When you start lifting weights, you’ll also find you probably need more sleep too. You just need to listen to your body and ensure you give it the rest it needs.
Weight Lifting Program
Looking for an Effective Weight Lifting Program?
If you want a simple, affordable weight lifting program to follow, that is completely customized to your fitness level and available equipment, we’d recommend checking out Fitbod. After trying more than our fair share of fitness apps, that’s currently our top pick.
It’s very easy to go through the motions for 1 month, or even longer… and get disheartened by the lack of progress. But ultimately, you need to push yourself if you want to see results.
If you’re not breaking a sweat at all, chances are you could have probably pushed yourself further during the workout.
Using a personal trainer or a training buddy is a great way to naturally boost intensity.
How fast can a woman get results by lifting weights?
Ultimately, this really depends on what “results” you are aiming for. The release of feel-good endorphins will be felt after the very first workout, but losing weight or increasing muscular definition will take longer (depending on factors like workout intensity, genetics, fitness level and programming).
After lifting weights consistently for a month you’ll start to feel and see improvements. By the end of month two, these improvements will often start to be very visible.
But you need to maintain your efforts to maintain the results.
Weight lifting vs cardio
A healthy, well-balanced fitness plan should include both resistance training (like weight lifting) and cardio.
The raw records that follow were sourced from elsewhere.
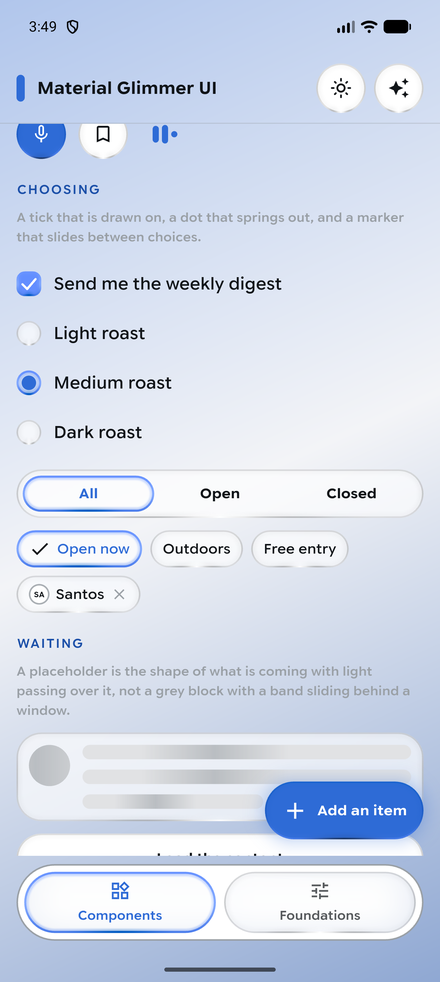
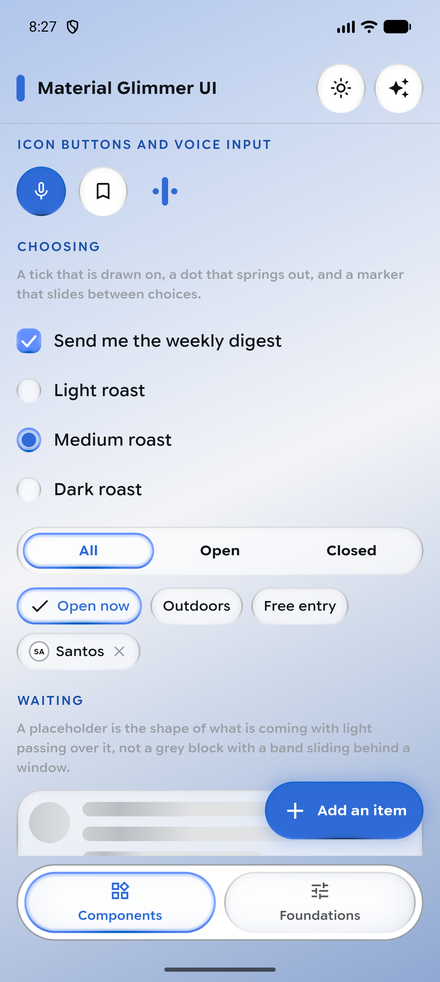
The light ring was a groove where the dark one is a lit edge
Measured against the surface each sits on, the two resting edges were
not the same idea in different colours.

Dark ran +0.491, +0.010, -0.003, +0.103 in luminance, clockwise from the
top-left: every stop at or above the surface, one bright arc where the
light lands and nothing anywhere else. Light ran +0.000, -0.201, -0.336,
-0.241: every stop at or below it, and only 0.14 between the lightest
and the darkest of the three that were visible at all. A ring of roughly
equal shade is an outline, which is why a light card read as a flat
rectangle with a border while the dark one read as a raised pane.

Inverting the dark ring is not the fix, tempting as it looks. That puts
the bright stop at the bottom-right, and a form lit from below reads as
pressed into the page rather than raised off it. Light comes from the
top-left in both themes because that is a fact about light, not about
the palette.

What actually differs is which direction has room. #303030 has most of a
stop of headroom upward, so dark can afford to say everything with a
highlight. White has none: a white highlight on a white surface is zero
by definition, which is exactly what the top-left stop measured. So the
light ring says the same thing in shade, and carries the lighting in how
steeply that shade deepens away from the light rather than in a bright
stop.

The stops are now 0, -0.06, -0.20 and -0.46, a swing of 0.461 against
dark's 0.495. The spread was the missing part, not the depth.
[…]

diff --git a/lib/src/glimmer_edge.dart b/lib/src/glimmer_edge.dart
@@ -39,16 +39,27 @@ class GlimmerEdge {
 
   /// The resting edge on a light ground.
   ///
-  /// The dark corners are pale greys, which is right against black and wrong
-  /// against white: the far corner is the brightest of the four, and on a light
-  /// background it lands as a white smear along the bottom of every
-  /// component. Light still comes from the top-left, so the highlight stays
-  /// there and the rest of the ring becomes shade instead of glare.
+  /// Light comes from the top-left in both themes, because that is a fact
+  /// about light rather than a fact about the palette. Inverting the dark ring
+  /// instead would put the bright stop at the bottom-right, and a form lit from
+  /// below reads as pressed into the page rather than raised off it.
+  ///
+  /// What changes is which direction has room. On `#303030` there is most of a
+  /// stop of headroom upward, so the dark ring is a highlight arc at the
+  /// top-left and nothing anywhere else. On white there is none at all: a white
+  /// highlight on a white surface is zero by definition. So the same shape is
+  /// drawn in shade, and the lighting is carried by how steeply the shade
+  /// deepens away from the light, not by a bright stop.
+  ///
+  /// The spread matters more than the depth. These stops run 0, -0.06, -0.20
+  /// and -0.46 in luminance against the surface, which is about the swing the
+  /// dark ring has. An even outline of roughly equal stops is what made the
+  /// light theme read as a flat rectangle with a border.
   const GlimmerEdge.idleLight()
-      : topLeft = const Color(0xE6FFFFFF),
-        topRight = const Color(0x1A101418),
-        bottomRight = const Color(0x2E101418),
-        bottomLeft = const Color(0x20101418);
+      : topLeft = const Color(0x00101418),
+        topRight = const Color(0x07101418),
+        bottomRight = const Color(0x42101418),
+        bottomLeft = const Color(0x1A101418);
 
   /// The focused edge, derived from [focal].
   ///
There’s no reason to choose one over the other… you’ll benefit from both.
How much weight can you lose in a month lifting weights?
This really depends so much on your starting weight, your genetics, exercise plan and your diet.
Does lifting weights burn belly fat?
Yes. Since lifting weights helps to swap fat for muscle, and muscle helps to burn more calories than fat does, weight lifting helps to burn belly fat. Exercises that focus on the abs and obliques (check out this guide on obliques crunches) can also help tone the stomach too.
Weight lifting, or any form of strength training more specifically, is a great addition to any fitness routine.
Although women often have doubts, the benefits are substantial and consequently, it’s worth giving a go. Just start with very light weights and ensure you follow correct form.
Within a month, you’ll likely already see significant improvements in your strength and body, and this should hopefully inspire you to keep it up.